Buprenorphine, the primary ingredient found in Bunavail, Subutex, Suboxone, and Zubsolv, is a semi-synthetic opioid and partial agonist that is used in the treatment of opiate addiction. Unlike heroin, methadone, and other opiates, buprenorphine does not cause respiratory depression. This is the only major difference between methadone and buprenorphine, however, and people who are entering detox treatment, either short or long-term, tend to go for whichever is their personal preference.

Brand Names

Most commonly prescribed among the buprenorphine meds, Suboxone is actually a combination of buprenorphine and naloxone. Naloxone, an antagonist, is the active ingredient in Narcan. Narcan, in turn, is more popularly known for “saving lives”, being an overdose revival medication.

The presence of Naloxone in Suboxone discourages users from shooting it up because the Naloxone will only cause them to experience immediate withdrawal symptoms. This combination effectively prevents the misuse of buprenorphine.

In comparison, Subutex is pure buprenorphine. It can be injected and users can expect no unpleasant consequences. Subutex, therefore, has a high potential for abuse and isn’t often prescribed to patients.

Bunavail also contains naloxone, but with less naloxone as compared to Suboxone. It comes in the form of an oral film that dissolves in the mouth. Zubsolv, another buprenorphine/naloxone combo, has a lower starting dose compared to Suboxone, Subutex, and Bunavail. As a result, it has become a frontrunner in the treatment of opiate dependence in pregnant patients.

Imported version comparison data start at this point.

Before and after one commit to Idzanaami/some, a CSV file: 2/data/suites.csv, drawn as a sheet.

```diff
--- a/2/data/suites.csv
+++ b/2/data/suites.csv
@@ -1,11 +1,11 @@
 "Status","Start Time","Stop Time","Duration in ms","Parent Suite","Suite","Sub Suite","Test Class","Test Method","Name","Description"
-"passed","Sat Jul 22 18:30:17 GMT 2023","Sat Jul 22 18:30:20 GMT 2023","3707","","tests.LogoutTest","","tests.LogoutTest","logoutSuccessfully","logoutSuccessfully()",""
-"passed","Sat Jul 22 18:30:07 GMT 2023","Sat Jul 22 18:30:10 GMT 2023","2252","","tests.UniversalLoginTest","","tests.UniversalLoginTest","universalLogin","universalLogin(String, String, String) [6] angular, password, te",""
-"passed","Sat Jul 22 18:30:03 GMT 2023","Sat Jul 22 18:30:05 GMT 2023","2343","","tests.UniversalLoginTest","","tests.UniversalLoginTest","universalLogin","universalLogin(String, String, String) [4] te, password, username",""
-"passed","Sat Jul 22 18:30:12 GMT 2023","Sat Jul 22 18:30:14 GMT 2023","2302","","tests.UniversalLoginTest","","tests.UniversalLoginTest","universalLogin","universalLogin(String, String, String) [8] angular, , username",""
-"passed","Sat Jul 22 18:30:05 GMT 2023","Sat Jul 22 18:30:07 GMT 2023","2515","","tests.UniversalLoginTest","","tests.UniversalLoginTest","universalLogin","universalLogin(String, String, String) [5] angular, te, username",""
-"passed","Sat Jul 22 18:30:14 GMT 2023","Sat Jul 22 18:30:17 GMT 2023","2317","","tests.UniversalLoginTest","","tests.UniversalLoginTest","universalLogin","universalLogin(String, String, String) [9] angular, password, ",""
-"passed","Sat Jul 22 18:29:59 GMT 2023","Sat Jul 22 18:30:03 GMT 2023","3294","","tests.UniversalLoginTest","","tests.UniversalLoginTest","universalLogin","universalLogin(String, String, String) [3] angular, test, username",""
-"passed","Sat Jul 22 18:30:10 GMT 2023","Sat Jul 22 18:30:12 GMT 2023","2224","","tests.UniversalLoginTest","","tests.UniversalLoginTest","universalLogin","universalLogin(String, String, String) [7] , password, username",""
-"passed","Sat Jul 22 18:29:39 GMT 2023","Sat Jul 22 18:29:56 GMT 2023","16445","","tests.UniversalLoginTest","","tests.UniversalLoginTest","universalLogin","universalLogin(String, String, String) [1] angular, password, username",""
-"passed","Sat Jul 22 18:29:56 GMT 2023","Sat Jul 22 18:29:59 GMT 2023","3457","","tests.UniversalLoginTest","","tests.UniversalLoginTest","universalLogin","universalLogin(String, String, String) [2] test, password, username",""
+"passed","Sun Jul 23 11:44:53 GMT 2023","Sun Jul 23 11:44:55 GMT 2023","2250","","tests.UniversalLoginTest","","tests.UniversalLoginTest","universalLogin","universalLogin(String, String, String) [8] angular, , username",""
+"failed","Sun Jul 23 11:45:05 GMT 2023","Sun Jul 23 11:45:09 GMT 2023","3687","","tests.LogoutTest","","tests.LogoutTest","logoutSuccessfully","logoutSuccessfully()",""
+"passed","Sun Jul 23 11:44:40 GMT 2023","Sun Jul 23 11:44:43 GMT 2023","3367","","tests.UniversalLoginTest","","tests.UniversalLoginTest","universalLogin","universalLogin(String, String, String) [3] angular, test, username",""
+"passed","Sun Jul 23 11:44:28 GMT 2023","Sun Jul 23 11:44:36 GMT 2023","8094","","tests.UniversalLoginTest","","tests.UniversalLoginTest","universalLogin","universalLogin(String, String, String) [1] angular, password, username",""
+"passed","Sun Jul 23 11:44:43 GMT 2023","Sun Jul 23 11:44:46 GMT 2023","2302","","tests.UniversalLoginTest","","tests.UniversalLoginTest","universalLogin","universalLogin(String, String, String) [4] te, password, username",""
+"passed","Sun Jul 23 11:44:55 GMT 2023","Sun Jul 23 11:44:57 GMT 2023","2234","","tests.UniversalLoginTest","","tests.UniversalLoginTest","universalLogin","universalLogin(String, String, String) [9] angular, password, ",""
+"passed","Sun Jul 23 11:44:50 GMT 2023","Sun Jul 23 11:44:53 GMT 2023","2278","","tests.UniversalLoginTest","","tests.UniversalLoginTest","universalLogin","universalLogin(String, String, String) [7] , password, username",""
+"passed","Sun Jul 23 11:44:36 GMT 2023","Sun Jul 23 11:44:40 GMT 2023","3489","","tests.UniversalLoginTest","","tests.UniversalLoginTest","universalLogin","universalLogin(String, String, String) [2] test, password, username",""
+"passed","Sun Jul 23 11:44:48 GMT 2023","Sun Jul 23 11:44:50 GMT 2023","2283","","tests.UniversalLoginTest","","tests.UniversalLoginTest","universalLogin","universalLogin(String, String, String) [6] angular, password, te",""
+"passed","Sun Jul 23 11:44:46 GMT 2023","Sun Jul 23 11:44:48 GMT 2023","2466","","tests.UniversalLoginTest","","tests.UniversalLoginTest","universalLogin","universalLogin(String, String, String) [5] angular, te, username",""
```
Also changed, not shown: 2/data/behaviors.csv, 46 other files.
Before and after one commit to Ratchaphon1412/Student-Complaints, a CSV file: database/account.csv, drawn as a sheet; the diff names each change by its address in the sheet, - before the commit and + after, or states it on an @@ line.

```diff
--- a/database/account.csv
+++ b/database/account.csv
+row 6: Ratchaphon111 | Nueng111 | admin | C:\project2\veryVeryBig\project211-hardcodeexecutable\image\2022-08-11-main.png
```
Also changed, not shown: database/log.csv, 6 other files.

Buprenorphine was first manufactured in 1969 by Reckitt & Colman (Reckitt Benckiser today). It was the culmination of a decade-long effort to create a semi-synthetic opiate.

It was touted as a drug that can produce the desired effects of morphine while reducing the undesirable effects, like an addiction; allowing it to be used in human trials by 1971.

Drug Fact Infographic

In 1978, an injectable form of buprenorphine was introduced in the UK as the treatment for acute pain. Shortly thereafter in 1982, an orally administered alternative came out. It took another 20 years before the US FDA finally approved buprenorphine in October 2002 for the treatment of opioid addiction. This was after the Drug Addiction and Treatment Act of 2000 passed, under which trained physicians were allowed to use Schedule III, IV, and V narcotics to detoxify patients and treat addiction in outpatient settings.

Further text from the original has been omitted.